and nationally, risen significantly.
HOW LONG DID IT TAKE YOU TO FINISH THE BOOK?
I began in March 2002 and turned in my manuscript on May 1, 2003. Because I had written on the subject three times previously —
for the Globe and Mail, Wall Street Journal and Penthouse
— I had a good idea who I might want to interview and what events could help shape my story. The hard work of four terrific
researchers allowed me to focus more time on writing.
WHAT SURPRISED YOU THE MOST?
Many people are deeply uncomfortable with a woman who is competent with firearms, let alone who enjoys them. It speaks volumes,
to me at least, about a larger cultural discomfort with women who are powerful and who can truly and effectively fight back
against violence, most of which, statistically, is perpetrated against them by men.
I was also deeply disturbed, once I started speaking to lawyers, prosecutors, police — and victims of domestic abuse — how
widespread is violence against women, and how difficult it remains to prevent or stop.
There is also a major national trend — teen shooting — that remains unexplored by traditional media.
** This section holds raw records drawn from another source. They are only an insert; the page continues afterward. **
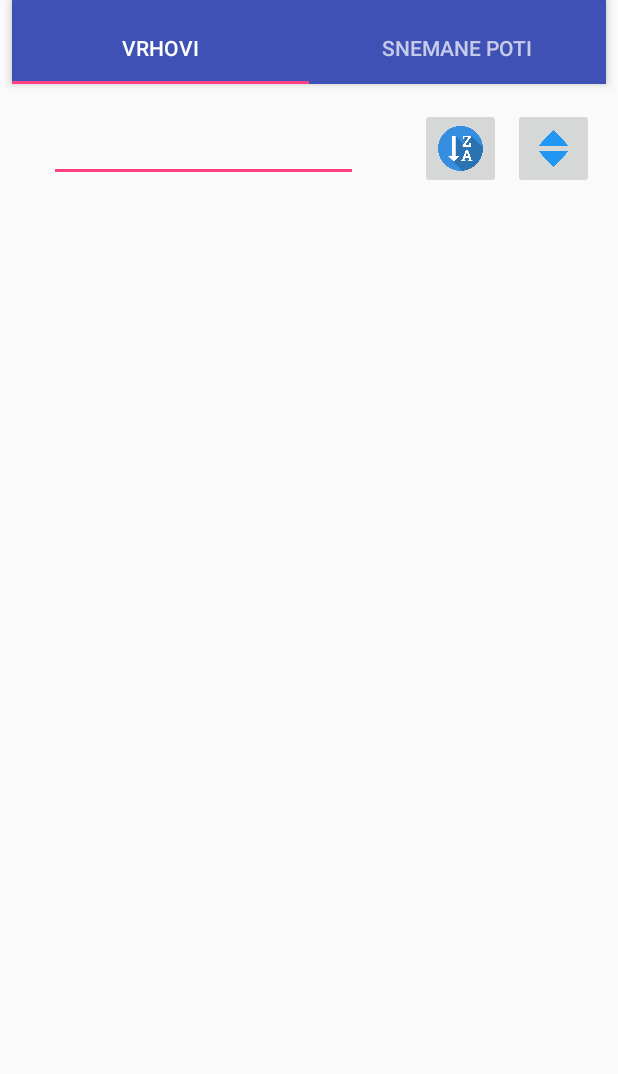
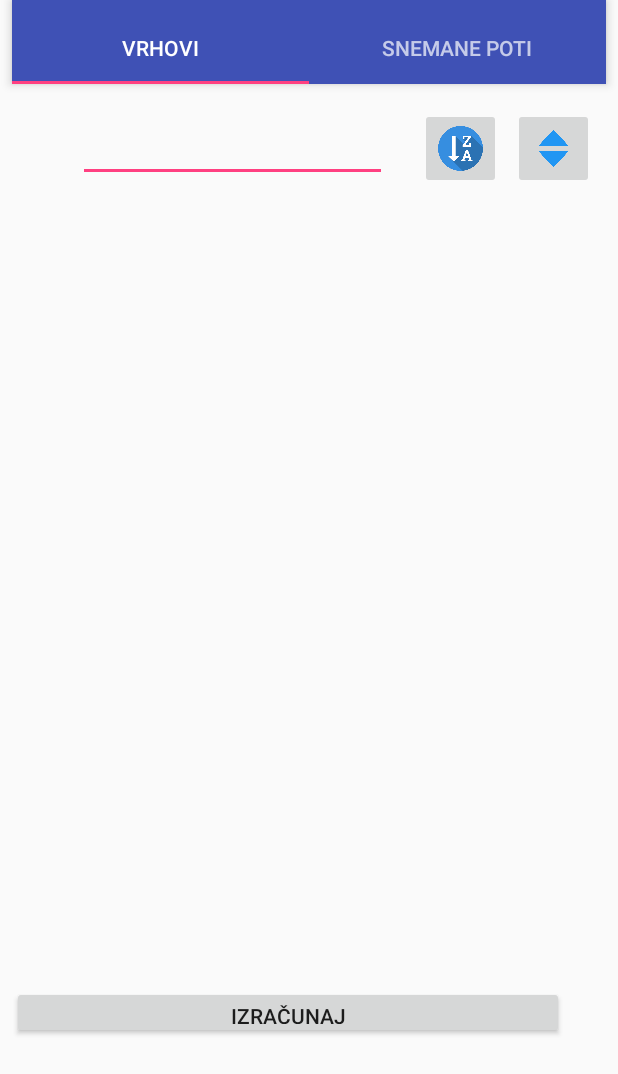
Before and after one commit to dselcan2/Gorovje, an Android app: the TabbedActivity screen opened directly, with no data from a screen before it, on a phone screen of 412 x 824 dp. Shown: the top 1074 px of the screen. Run offline under Robolectric (Android 15) with nearby library versions, the phone set to English and light mode, and no system bars; our stand-ins replace Picasso; libraries missing offline, so code that uses them is left out: com.thoughtworks.xstream; pictures from the network do not load.

```diff
--- a/app/src/main/java/com/example/denis/gorovje/LoadingActivity.java
+++ b/app/src/main/java/com/example/denis/gorovje/LoadingActivity.java
@@ -3,9 +3,11 @@ package com.example.denis.gorovje;
 import android.content.Context;
 import android.content.Intent;
 import android.content.res.AssetManager;
+import android.os.Environment;
 import android.support.v4.content.res.TypedArrayUtils;
 import android.support.v7.app.AppCompatActivity;
 import android.os.Bundle;
+import android.util.Log;
 import android.view.animation.Animation;
 import android.view.animation.LinearInterpolator;
 import android.view.animation.RotateAnimation;
@@ -18,15 +20,20 @@ import com.example.Pot;
 import com.example.ShraniPot;
 import com.thoughtworks.xstream.XStream;
 
+import java.io.BufferedReader;
 import java.io.File;
+import java.io.FileInputStream;
+import java.io.FileOutputStream;
 import java.io.IOException;
 import java.io.InputStream;
 import java.io.InputStreamReader;
+import java.io.OutputStreamWriter;
 import java.io.UnsupportedEncodingException;
 import java.util.ArrayList;
 import java.util.Arrays;
 import java.util.Collections;
 import java.util.Comparator;
+import java.util.Random;
 
 public class LoadingActivity extends AppCompatActivity {
     ImageView slika;
@@ -262,6 +269,46 @@ public class LoadingActivity extends AppCompatActivity {
             gora = ApplicationJsonGore.load(file);
             am.gore = new ArrayList<Gora>(Arrays.asList(gora));
             isDone = true;
+            //Generacija ARFF datoteke
+            /*String arff = "";
+            runOnUiThread(new Runnable() {
+                @Override
+                public void run() {
+                    text.setText("Generiram arff");
+                }
+            });
+            arff += "@relation Poti\n" +
+                    "@attribute nazivpoti string\n" +
+                    "@attribute nazivgore string\n" +
+                    "@attribute cas string\n" +
+                    "@attribute tezavnost string\n" +
+                    "@attribute visina numeric\n" +
+                    "@attribute gorovje {\"julijske alpe\", \"kamnisko savinjske alpe\", \"karavanke\", \"pohorje\", \"sneznik\", \"skofjelosko hribovje\", \"vzhodnoslovensko hribovje\"}\n" +
+                    "@attribute ocenaUporabnika {1, 2, 3, 4, 5, 6, 7, 8, 9, 10}\n" +
+                    "\n" +
+                    "@data\n";
+            Random r = new Random();
+            for(int i=0; i<gora.length; i++){
+                for(int j=0; j<gora[i].getZacetki().size(); j++){
+                    arff += "\"" + gora[i].getZacetki().get(j).getIme() + "\"" + "," + "\"" + gora[i].getNaziv() + "\"" + "," +
+                            "\"" + gora[i].getZacetki().get(j).getCas() + "\"" + "," + "\"" + gora[i].getZacetki().get(j).getTezavnost() + "\"" + "," +
+                            gora[i].getVisina() + "," + "\"" + gora[i].getGorovje() + "\"" +","+ (r.nextInt(10)+1)+ "\n";
+                }
+            }
+            File myFile = new File(Environment.getExternalStorageDirectory().toString()+ "/Poti.arff");
+            try {
+                myFile.createNewFile();
+                FileOutputStream fOut = new FileOutputStream(myFile);
+                OutputStreamWriter myOutWriter =
+                        new OutputStreamWriter(fOut);
+                myOutWriter.append(arff);
+                myOutWriter.close();
+                fOut.close();
+                Log.d("FILE", "file saved to: " + Environment.getExternalStorageDirectory().toString()+ "/Poti.arff");
+
+            } catch (Exception e) {
+
+            }*/
         }
     };
 
--- a/app/src/main/res/layout/activity_tabbed.xml
+++ b/app/src/main/res/layout/activity_tabbed.xml
@@ -44,23 +44,35 @@
 
     </android.support.design.widget.AppBarLayout>
 
+    <Button
+        android:id="@+id/button3"
+        android:layout_width="368dp"
+        android:layout_height="35dp"
+        android:layout_marginLeft="8dp"
+        android:layout_marginRight="8dp"
+        android:layout_marginTop="8dp"
+        android:text="Izračunaj"
+        app:layout_constraintHorizontal_bias="0.0"
+        app:layout_constraintLeft_toLeftOf="parent"
+        app:layout_constraintRight_toRightOf="parent"
+        app:layout_constraintTop_toBottomOf="@+id/container"
+        app:layout_constraintBottom_toBottomOf="parent"
+        android:layout_marginBottom="8dp" />
+
     <android.support.v4.view.ViewPager
         android:id="@+id/container"
-        android:layout_width="0dp"
-        android:layout_height="0dp"
-        android:layout_marginBottom="8dp"
+        android:layout_width="367dp"
+        android:layout_height="461dp"
         android:layout_marginEnd="8dp"
         android:layout_marginLeft="8dp"
         android:layout_marginRight="8dp"
         android:layout_marginStart="8dp"
         android:layout_marginTop="8dp"
         app:layout_behavior="@string/appbar_scrolling_view_behavior"
-        app:layout_constraintBottom_toBottomOf="parent"
-        app:layout_constraintHorizontal_bias="0.0"
+        app:layout_constraintHorizontal_bias="1.0"
         app:layout_constraintLeft_toLeftOf="parent"
         app:layout_constraintRight_toRightOf="parent"
         app:layout_constraintTop_toBottomOf="@+id/appbar"
-        app:layout_constraintVertical_bias="0.0"
         tools:layout_constraintBottom_creator="1"
         tools:layout_constraintLeft_creator="1"
         tools:layout_constraintRight_creator="1"
```
Also changed, not shown: app/src/main/java/com/example/denis/gorovje/TabbedActivity.java (+83 -0 lines), tets_lib/src/main/java/com/example/Subject.java (added, +54 -0 lines).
More than 110,000 teens
are enrolled in courses offered by the 4-H Clubs. Shooting, for many Americans, is a fun, safe and pleasant family activity.
But you won't read about it in most magazines because the subject is so controversial and might alienate readers or advertisers.
HAVE YOUR VIEWS ON GUN OWNERSHIP CHANGED AS A RESULT OF YOUR RESEARCH?
I still feel strongly that it's a deeply personal choice. But it's also a choice whose tragic consequences — suicide, homicide,
accident, criminal use — some gun-owners, and certainly the most vocal proponents of gun ownership, seem to overlook or ignore.
I wish we could initiate a much wider and more nuanced conversation about the effects of private gun use. But after several
years of research and more than 100 interviews, I came away frustrated by the cynicism and mistrust on both sides of the issue.
I think we need to talk more about guns and their role in our lives — for pleasure, especially, in the shooting sports and in
hunting — in a non-combative way. I'm not particularly hopeful that we can.
DO MEN AND WOMEN THINK DIFFERENTLY ABOUT GUNS?
I think men and women have different levels of comfort with power. In our culture, strength and the ability to protect yourself,
and others, remains, for many people, a skill we consider masculine or manly. Women who like guns, and who handle them with
competence and confidence, often make an unsettling figure, for men and women alike. The idea of a woman buying a handgun for
self-defense, especially, really offends many people.
I understand concerns about potential gun violence and misuse — but I'm equally offended by the unrelenting violence against
women that often goes unpunished, let alone is culturally rewarded. Buying a gun does not address these complex, larger issues.
But it deeply comforts some of the women who have made that choice — and who don't see any better option.